In an observation that may come as a relief to the Aam Aadmi Party, the Supreme Court on Wednesday observed that the Delhi government should have some powers to be able to function in a proper manner while hearing its plea against a Delhi High Court ruling from August. The High Court had upheld the Lieutenant Governor (LG) as the administrative head of the Delhi-National Capital Region. “An elected government should have some power to run. Otherwise, the government cannot function,” said the court. Reports indicate that the next hearing of the case is scheduled for January 18, 2017. Under the constitutional scheme of things, the council of ministers is required to give its advice to the lieutenant governor, argued the counsel for the AAP government. Unfortunately, the high court verdict had nullified this provision and pronounced the advice of the council of ministers as not binding upon the LG. If the ruling stands, the “elected government in Delhi cannot appoint the chief secretary or cannot even a class IV officer by itself,” the counsel argued. He had also sought a stay order on the high court’s decision to allow the Lieutenant Governor to appoint the three-member Shunglu committee, which was set up in August to examine 400 files on the decisions made by the AAP government. The current battle in court is a timely reminder of the costs the city-state's citizens have incurred from the Centre's constant interference. Chief Minister Arvind Kejriwal has often reiterated the decisions that have been taken by the Delhi government in the last one and a half years are being rendered “null and void” due to the constant interference from the LG, who is working at the behest of the Centre.
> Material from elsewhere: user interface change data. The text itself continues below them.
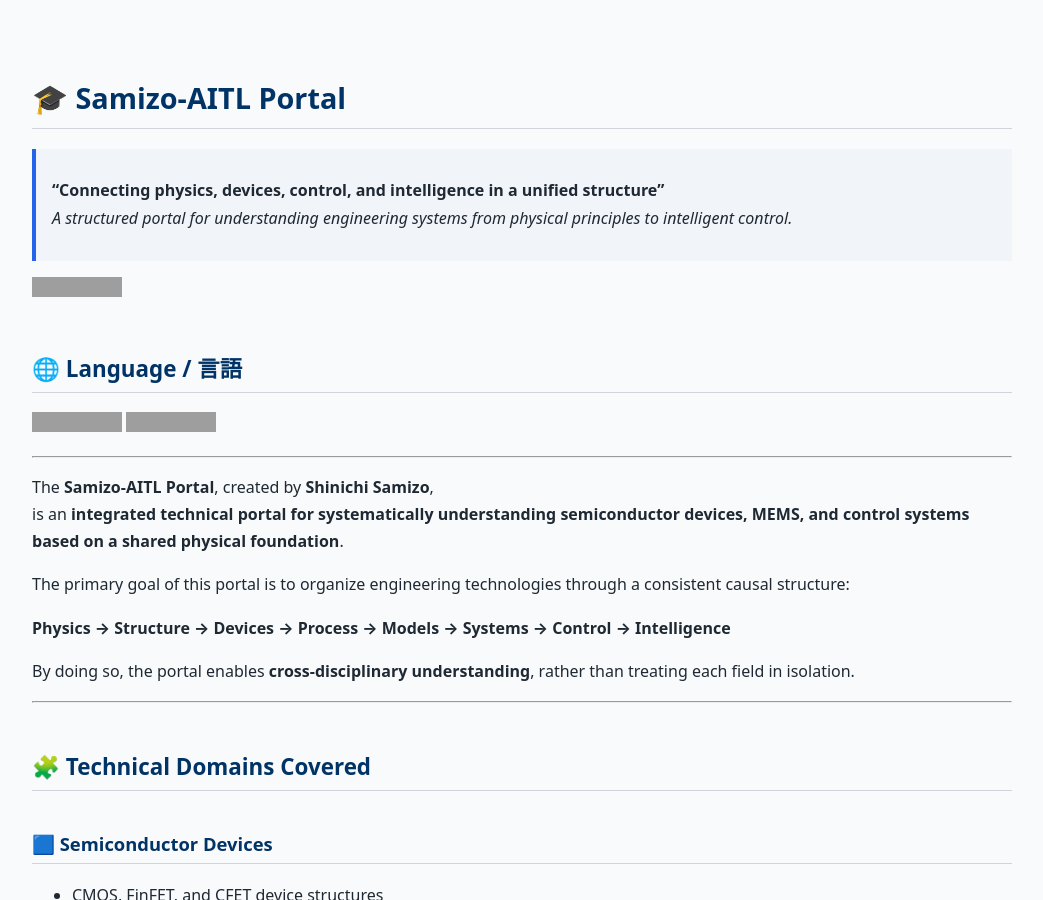
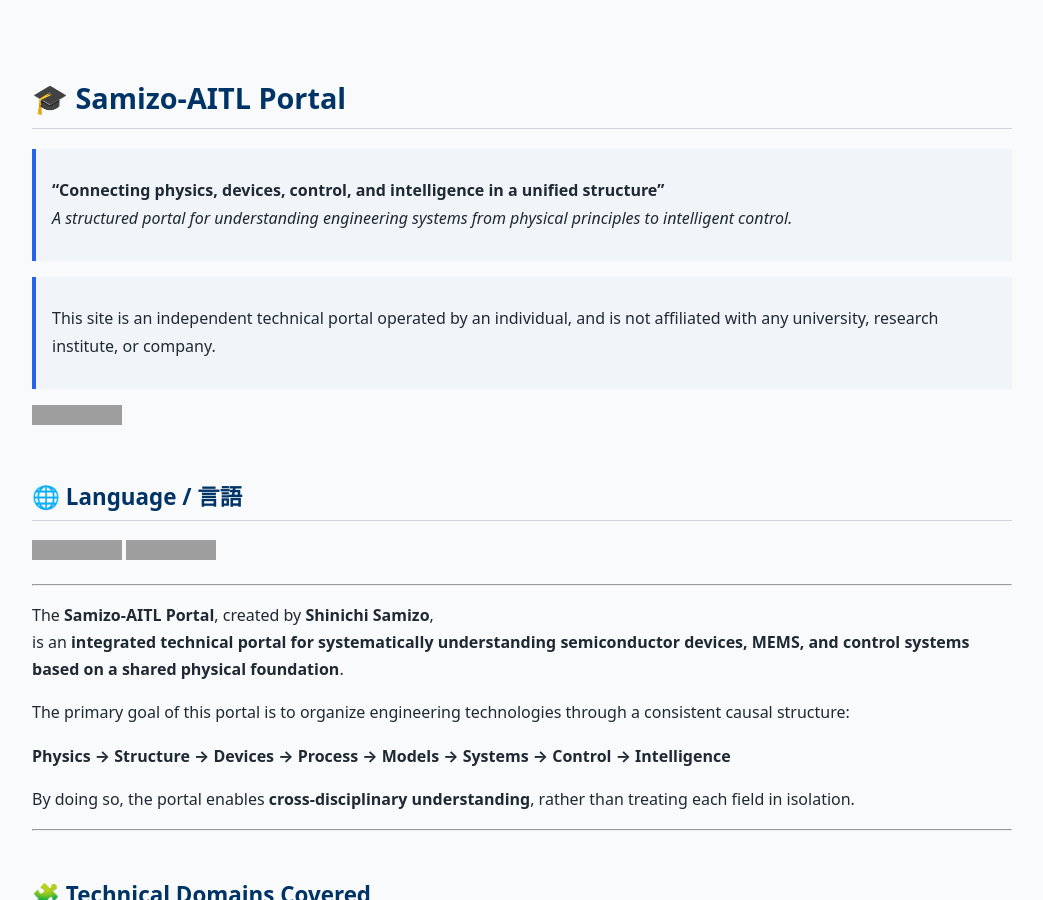
Before and after one commit to Samizo-AITL/Samizo-AITL.github.io, a Jekyll site: the page built from en/index.md, in a window 1280 px wide and 900 px high. Shown: the whole window, without its empty margins (118-1161 px from the left). Built offline with Jekyll 4.4.1, drawn with Linux system fonts in a browser that asks for light colours; grey boxes are pictures that could not be loaded.

Commit message:
Update index.md

```diff
--- a/en/index.md
+++ b/en/index.md
@@ -7,6 +7,9 @@ description: An integrated portal connecting semiconductor devices, MEMS, contro
 # 🎓 Samizo-AITL Portal
 > **“Connecting physics, devices, control, and intelligence in a unified structure”**
 > *A structured portal for understanding engineering systems from physical principles to intelligent control.*
+
+> This site is an independent technical portal operated by an individual,
+and is not affiliated with any university, research institute, or company.
 
 [![GitHub](https://img.shields.io/badge/GitHub-Samizo--AITL-black?logo=github)](https://github.com/Samizo-AITL)
 
```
The public spat between the Delhi government and the LG, with the latter proclaiming his authority, has left the functioning of an elected government in a state of near paralysis. Jung’s authority in the national capital was established on August 4 when the Delhi High Court ruled that the Lieutenant Governor is the administrative head of the National Capital Region. The court dismissed AAP’s contention that the LG must act on the advice of the Delhi Cabinet. With the lone exception of appointing special public prosecutors, the chief minister cannot exercise his authority without the prying eyes of an overbearing executive appointee. To the uninitiated, the AAP government had moved the high court after the Ministry of Home Affairs had passed a notification on May 21 giving “unprecedented powers” to the Lieutenant Governor. The new document replaced an older one that was put in place in 1998. Earlier, the LG had to consult the chief minister of the region regarding matters related to public order, police and services.
In a democracy, elected representatives must hold the right to take important administrative decisions. If their decisions are found to be in contravention of the law, they can be taken to the courts. Moreover, they would be held accountable for their actions in the next elections. Although the national capital has acquired the status of partial statehood with a state legislature, barely any executive business is conducted without the prying eyes of the Union government, which works through the LG. The entire raison d’être of a legislature is defeated when it possess little executive powers. If an elected government is not vested with executive powers, elections to the Delhi Assembly seem rather pointless.